The organisation No FGM Australia, estimates that there are 200,000 women living in Australia who have had a genital cutting procedure before migrating. And because the practice is handed down from mother to daughter, the daughters of these women may have already undergone the procedure, or are at a high risk after migration.

In the Reproductive Rights Education Program (FARREP) run out of the Royal Women’s Hospital, it is coordinator Nigisti Mulholland’s job to make it easier for women who have undergone FGM to get information and important healthcare.

“It is important that women seek health support, especially ahead of having a child so they can receive medical interventions to prevent complications during pregnancy and delivery,” she told upstart.

The FGM procedure varies between cultural groups, but generally includes the total or partial removal of the clitoris, the labia minora or narrowing of the virginal orifice for non-medical reasons.

It is usually performed by female elders, and procedures can be conducted using special knives, scissors, scalpels, pieces of glass or razor blades and generally done without anaesthetic.

The long-term physical and mental health problems caused by FGM can include urination difficulties, menstrual problems, complications during pregnancy and delivery, excessive scarring, sexual problems and post-traumatic stress disorder.

Surgeon Carly Sands say it is vital that staff are aware that women coming in to give birth have undergone the practice so they are aware of potential issues.

“If it’s something that we’re not aware of, the complications are significant tearing and bleeding,” Dr Sands told upstart.

At No FGM Australia, Paula Ferrari provides resources to medical professionals, teachers, community groups, and social workers so they can identify girls at risk and educate their parents.

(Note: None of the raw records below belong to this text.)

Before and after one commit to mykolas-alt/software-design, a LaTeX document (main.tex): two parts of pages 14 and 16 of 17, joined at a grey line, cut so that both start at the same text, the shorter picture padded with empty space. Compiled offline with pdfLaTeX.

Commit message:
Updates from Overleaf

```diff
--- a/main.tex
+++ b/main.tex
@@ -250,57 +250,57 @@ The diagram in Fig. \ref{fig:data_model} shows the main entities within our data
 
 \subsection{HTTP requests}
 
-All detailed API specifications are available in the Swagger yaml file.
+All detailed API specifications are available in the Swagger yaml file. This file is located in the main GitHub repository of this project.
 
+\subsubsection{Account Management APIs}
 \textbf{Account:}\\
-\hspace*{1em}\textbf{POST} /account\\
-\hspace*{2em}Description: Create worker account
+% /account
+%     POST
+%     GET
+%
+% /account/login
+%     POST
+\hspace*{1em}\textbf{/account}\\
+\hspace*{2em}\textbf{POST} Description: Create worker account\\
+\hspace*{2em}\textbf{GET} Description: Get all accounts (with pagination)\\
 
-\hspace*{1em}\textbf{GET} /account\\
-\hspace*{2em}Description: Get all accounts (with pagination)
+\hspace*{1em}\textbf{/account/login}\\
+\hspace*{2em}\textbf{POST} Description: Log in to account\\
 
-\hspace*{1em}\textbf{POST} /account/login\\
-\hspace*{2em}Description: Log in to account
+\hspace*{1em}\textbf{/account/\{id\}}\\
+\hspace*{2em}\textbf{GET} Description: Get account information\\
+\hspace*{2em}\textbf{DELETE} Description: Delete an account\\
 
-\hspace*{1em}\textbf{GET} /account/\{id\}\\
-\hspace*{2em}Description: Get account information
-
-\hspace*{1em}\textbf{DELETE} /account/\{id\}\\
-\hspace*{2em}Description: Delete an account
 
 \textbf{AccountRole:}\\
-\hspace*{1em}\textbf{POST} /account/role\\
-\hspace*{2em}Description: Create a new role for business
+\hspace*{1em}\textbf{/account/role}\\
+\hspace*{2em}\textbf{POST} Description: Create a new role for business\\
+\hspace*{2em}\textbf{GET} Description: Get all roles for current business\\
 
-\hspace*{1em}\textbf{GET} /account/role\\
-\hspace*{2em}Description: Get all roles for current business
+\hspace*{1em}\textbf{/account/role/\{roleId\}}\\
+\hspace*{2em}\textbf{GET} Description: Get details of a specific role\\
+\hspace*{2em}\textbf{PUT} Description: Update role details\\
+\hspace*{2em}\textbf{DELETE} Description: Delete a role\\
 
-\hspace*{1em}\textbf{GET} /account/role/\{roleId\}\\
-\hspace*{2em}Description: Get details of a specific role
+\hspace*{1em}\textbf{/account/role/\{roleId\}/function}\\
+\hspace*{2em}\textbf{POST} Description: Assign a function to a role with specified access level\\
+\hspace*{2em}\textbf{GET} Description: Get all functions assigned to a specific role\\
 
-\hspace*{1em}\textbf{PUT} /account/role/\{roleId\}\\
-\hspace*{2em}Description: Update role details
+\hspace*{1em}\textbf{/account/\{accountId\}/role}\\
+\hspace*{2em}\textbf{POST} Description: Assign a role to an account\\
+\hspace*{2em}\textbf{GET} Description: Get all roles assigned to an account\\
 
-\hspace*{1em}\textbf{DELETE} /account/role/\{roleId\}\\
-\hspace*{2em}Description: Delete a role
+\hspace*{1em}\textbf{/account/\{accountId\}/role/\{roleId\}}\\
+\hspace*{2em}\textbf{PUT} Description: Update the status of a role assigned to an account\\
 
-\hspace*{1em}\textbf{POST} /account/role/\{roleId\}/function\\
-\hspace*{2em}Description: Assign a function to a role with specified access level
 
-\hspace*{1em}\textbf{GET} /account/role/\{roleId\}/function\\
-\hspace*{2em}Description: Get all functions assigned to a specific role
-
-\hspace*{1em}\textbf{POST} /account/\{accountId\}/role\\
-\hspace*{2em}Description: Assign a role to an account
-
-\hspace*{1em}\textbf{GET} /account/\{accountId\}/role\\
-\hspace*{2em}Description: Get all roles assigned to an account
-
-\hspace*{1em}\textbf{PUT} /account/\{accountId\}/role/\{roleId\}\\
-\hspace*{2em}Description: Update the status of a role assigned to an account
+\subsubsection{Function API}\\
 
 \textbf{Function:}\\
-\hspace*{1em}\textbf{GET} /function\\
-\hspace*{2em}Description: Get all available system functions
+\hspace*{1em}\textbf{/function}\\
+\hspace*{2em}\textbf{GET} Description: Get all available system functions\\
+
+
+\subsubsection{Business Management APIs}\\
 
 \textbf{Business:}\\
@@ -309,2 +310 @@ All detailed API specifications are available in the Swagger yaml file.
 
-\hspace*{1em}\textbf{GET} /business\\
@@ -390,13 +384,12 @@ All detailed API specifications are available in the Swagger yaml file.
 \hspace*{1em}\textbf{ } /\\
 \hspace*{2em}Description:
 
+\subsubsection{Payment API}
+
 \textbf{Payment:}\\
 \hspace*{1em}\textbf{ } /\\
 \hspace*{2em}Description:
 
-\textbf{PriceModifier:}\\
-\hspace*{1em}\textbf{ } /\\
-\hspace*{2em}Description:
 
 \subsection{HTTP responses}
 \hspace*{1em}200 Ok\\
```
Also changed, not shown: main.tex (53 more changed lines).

“Big red flags, of course, is if the child is going on holiday, someone might talk about a special ceremony, like they are going to be a woman soon,” Ferrari told upstart.

In Australia, it is illegal to perform FGM or to take a girl overseas to have it done, but prosecutions are rare, and in some cases, light sentences given.

To stop FGM Ferrari believes the legal system needs to be used as a deterrent.

“You can’t just rely on education and peoples’ goodwill to change and stop a 2000-year-old practice. If they really believe that the family is going to be cursed forever if they don’t carry out these acts, then that’s a pretty hard thing for us to say ‘no no no sorry you should just not do that’. You need the law,” Ferrari said.

FGM is practised in 29 African countries as well as some in the Middle East and Asia. In most countries, it is only performed in certain cultural groups, but in countries like Somalia, Egypt and Guinea, UNICEF data reports that over 90 per cent of women have been cut.

Ferrari warns about assuming a woman has been cut because of her country of origin and the potential for prejudice.

She says that “not all people in those countries will practice FGM, so you can’t go by race, ethnicity or religion because it crosses all boundaries in terms of cultural practice.

There are some people in Australia who are racist and want an excuse and we have to be careful about raising that … You condemn the practice, but not the people.”

For women from countries where it is prevalent, FGM is an important part of their culture and despite the pain experienced as children, activists like Ferrari find it difficult to convince them it is bad.

“It is considered female empowerment and those women are really enthused about holding on to it when they’re older,” she said.

Sands has also encountered this while treating women who have just given birth.

“Interestingly, some women then request to be repaired back to the way that they were, because that’s how they know their own body,” she told upstart.

FGM is such a sensitive issue that is often ignored as a private cultural practice done by well-meaning parents who do not see it as child abuse. For these organisations supporting women who have, ending FGM in Australia is possible, but a difficult conversations need to be had first.

If you or a girl you know is at risk of FGM you can contact the FGM Hotline on 1800 522 707, Child Protection or Victoria Police. If you would like to seek treatment for issues related to FGM, contact FARREP on (03) 8345 3058 or speak to your GP.


Becky Steepe is a second year Bachelor of Media and Communications (Media Industries) student at La Trobe University. You can follow her on Twitter @BeckySteepe

Photo: “Grayscale Photography of Person Covering Face” available here.